http://paperspast.natlib.govt.nz/newspapers/AMBPA19131125.2.17.1

Bibliographic details

COCKSFOOT CONTRACTING., Akaroa Mail and Banks Peninsula Advertiser, Volume LXXI, Issue 4350, 25 November 1913

Word Count
491

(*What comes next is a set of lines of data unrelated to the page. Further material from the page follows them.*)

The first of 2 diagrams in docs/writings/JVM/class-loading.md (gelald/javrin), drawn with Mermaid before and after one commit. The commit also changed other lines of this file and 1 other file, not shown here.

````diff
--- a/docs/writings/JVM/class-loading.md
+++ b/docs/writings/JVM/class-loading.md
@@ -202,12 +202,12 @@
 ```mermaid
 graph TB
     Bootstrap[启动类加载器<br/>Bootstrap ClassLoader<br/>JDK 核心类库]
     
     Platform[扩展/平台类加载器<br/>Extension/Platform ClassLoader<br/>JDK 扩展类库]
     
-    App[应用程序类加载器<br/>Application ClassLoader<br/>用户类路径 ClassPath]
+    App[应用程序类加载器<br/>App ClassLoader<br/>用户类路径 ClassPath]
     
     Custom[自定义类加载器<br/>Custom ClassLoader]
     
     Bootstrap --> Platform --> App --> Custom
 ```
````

COCKSFOOT CONTRACTING. Akaroa Mail and Banks Peninsula Advertiser, Volume LXXI, Issue 4350, 25 November 1913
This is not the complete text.